Each line below that holds the word "entities" counts toward the answer; reply with the total number only.

# # #

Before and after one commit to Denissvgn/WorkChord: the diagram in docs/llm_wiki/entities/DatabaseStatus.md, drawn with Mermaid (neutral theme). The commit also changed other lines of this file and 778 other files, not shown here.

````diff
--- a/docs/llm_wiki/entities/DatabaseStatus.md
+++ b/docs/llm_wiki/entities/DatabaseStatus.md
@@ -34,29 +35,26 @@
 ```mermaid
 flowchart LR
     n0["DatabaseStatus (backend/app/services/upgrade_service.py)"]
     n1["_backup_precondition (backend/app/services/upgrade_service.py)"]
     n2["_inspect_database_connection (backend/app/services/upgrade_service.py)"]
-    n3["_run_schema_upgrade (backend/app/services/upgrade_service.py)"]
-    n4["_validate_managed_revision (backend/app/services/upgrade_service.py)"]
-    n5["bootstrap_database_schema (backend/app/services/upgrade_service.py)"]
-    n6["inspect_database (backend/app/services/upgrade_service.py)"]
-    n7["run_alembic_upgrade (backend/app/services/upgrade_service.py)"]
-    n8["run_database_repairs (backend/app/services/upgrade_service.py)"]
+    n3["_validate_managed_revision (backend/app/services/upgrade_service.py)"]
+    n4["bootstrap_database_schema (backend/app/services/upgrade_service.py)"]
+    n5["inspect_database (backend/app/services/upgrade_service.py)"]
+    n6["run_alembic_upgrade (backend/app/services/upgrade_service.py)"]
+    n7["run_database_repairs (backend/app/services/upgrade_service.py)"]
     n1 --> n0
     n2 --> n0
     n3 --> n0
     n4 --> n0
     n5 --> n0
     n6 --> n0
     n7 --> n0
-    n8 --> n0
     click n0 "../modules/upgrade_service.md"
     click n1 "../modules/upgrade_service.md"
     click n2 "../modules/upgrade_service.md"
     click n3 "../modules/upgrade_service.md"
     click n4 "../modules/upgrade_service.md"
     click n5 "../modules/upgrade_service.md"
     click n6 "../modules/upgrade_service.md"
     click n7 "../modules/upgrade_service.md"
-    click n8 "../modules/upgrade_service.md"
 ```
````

# # #

> _EXERCISE RESPONSE_: 3